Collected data
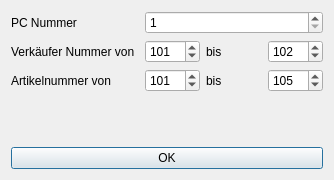
Old version of the form TuKi-Basar/Settings.ui in the repository Ulle84/UllesSourceCode.
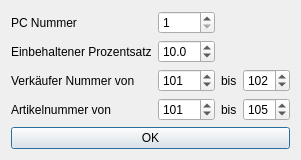
New version of the form.

The edit to the form file:
```diff
--- a/TuKi-Basar/Settings.ui
+++ b/TuKi-Basar/Settings.ui
@@ -6,8 +6,8 @@
    <rect>
     <x>0</x>
     <y>0</y>
-    <width>334</width>
-    <height>180</height>
+    <width>275</width>
+    <height>153</height>
    </rect>
   </property>
   <property name="windowTitle">
@@ -21,31 +21,7 @@
      </property>
     </widget>
    </item>
-   <item row="3" column="2">
-    <widget class="QSpinBox" name="spinBoxProductMin">
-     <property name="maximum">
-      <number>999</number>
-     </property>
-     <property name="value">
-      <number>101</number>
-     </property>
-    </widget>
-   </item>
-   <item row="2" column="3">
-    <widget class="QLabel" name="label_3">
-     <property name="text">
-      <string>bis</string>
-     </property>
-    </widget>
-   </item>
-   <item row="2" column="0" colspan="2">
-    <widget class="QLabel" name="label_6">
-     <property name="text">
-      <string>Verkäufer Nummer von</string>
-     </property>
-    </widget>
-   </item>
-   <item row="0" column="2" colspan="3">
+   <item row="0" column="1">
     <widget class="QSpinBox" name="spinBoxPc">
      <property name="minimum">
       <number>1</number>
@@ -55,7 +31,72 @@
      </property>
     </widget>
    </item>
-   <item row="3" column="4">
+   <item row="1" column="0">
+    <widget class="QLabel" name="label_2">
+     <property name="text">
+      <string>Einbehaltener Prozentsatz</string>
+     </property>
+    </widget>
+   </item>
+   <item row="2" column="0">
+    <widget class="QLabel" name="label_6">
+     <property name="text">
+      <string>Verkäufer Nummer von</string>
+     </property>
+    </widget>
+   </item>
+   <item row="2" column="1">
+    <widget class="QSpinBox" name="spinBoxSellerMin">
+     <property name="maximum">
+      <number>999</number>
+     </property>
+     <property name="value">
+      <number>101</number>
+     </property>
+    </widget>
+   </item>
+   <item row="2" column="2">
+    <widget class="QLabel" name="label_3">
+     <property name="text">
+      <string>bis</string>
+     </property>
+    </widget>
+   </item>
+   <item row="2" column="3">
+    <widget class="QSpinBox" name="spinBoxSellerMax">
+     <property name="maximum">
+      <number>999</number>
+     </property>
+     <property name="value">
+      <number>102</number>
+     </property>
+    </widget>
+   </item>
+   <item row="3" column="0">
+    <widget class="QLabel" name="label_4">
+     <property name="text">
+      <string>Artikelnummer von</string>
+     </property>
+    </widget>
+   </item>
+   <item row="3" column="1">
+    <widget class="QSpinBox" name="spinBoxProductMin">
+     <property name="maximum">
+      <number>999</number>
+     </property>
+     <property name="value">
+      <number>101</number>
+     </property>
+    </widget>
+   </item>
+   <item row="3" column="2">
+    <widget class="QLabel" name="label_5">
+     <property name="text">
+      <string>bis</string>
+     </property>
+    </widget>
+   </item>
+   <item row="3" column="3">
     <widget class="QSpinBox" name="spinBoxProductMax">
      <property name="maximum">
       <number>999</number>
@@ -65,17 +106,7 @@
      </property>
     </widget>
    </item>
-   <item row="2" column="2">
-    <widget class="QSpinBox" name="spinBoxSellerMin">
-     <property name="maximum">
-      <number>999</number>
-     </property>
-     <property name="value">
-      <number>101</number>
-     </property>
-    </widget>
-   </item>
-   <item row="5" column="0">
+   <item row="4" column="0">
     <spacer name="verticalSpacer">
      <property name="orientation">
       <enum>Qt::Vertical</enum>
@@ -88,37 +119,23 @@
      </property>
     </spacer>
    </item>
-   <item row="3" column="0" colspan="2">
-    <widget class="QLabel" name="label_4">
-     <property name="text">
-      <string>Artikelnummer von</string>
-     </property>
-    </widget>
-   </item>
-   <item row="3" column="3">
-    <widget class="QLabel" name="label_5">
-     <property name="text">
-      <string>bis</string>
-     </property>
-    </widget>
-   </item>
-   <item row="2" column="4">
-    <widget class="QSpinBox" name="spinBoxSellerMax">
-     <property name="maximum">
-      <number>999</number>
-     </property>
-     <property name="value">
-      <number>102</number>
-     </property>
-    </widget>
-   </item>
-   <item row="6" column="0" colspan="5">
+   <item row="5" column="0" colspan="4">
     <widget class="QPushButton" name="pushButtonOk">
      <property name="text">
       <string>OK</string>
      </property>
     </widget>
    </item>
+   <item row="1" column="1">
+    <widget class="QDoubleSpinBox" name="doubleSpinBoxDeductionPercentage">
+     <property name="decimals">
+      <number>1</number>
+     </property>
+     <property name="value">
+      <double>10.000000000000000</double>
+     </property>
+    </widget>
+   </item>
   </layout>
  </widget>
  <resources/>
```
Left out of the diff: 2 changed lines with no effect on the pictures.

* _Exercise description_: From the entries above, copy every line where the word "string" shows up.

* _Output of the exercise_:
-      <string>bis</string>
-      <string>Verkäufer Nummer von</string>
+      <string>Einbehaltener Prozentsatz</string>
+      <string>Verkäufer Nummer von</string>
+      <string>bis</string>
+      <string>Artikelnummer von</string>
+      <string>bis</string>
-      <string>Artikelnummer von</string>
-      <string>bis</string>
       <string>OK</string>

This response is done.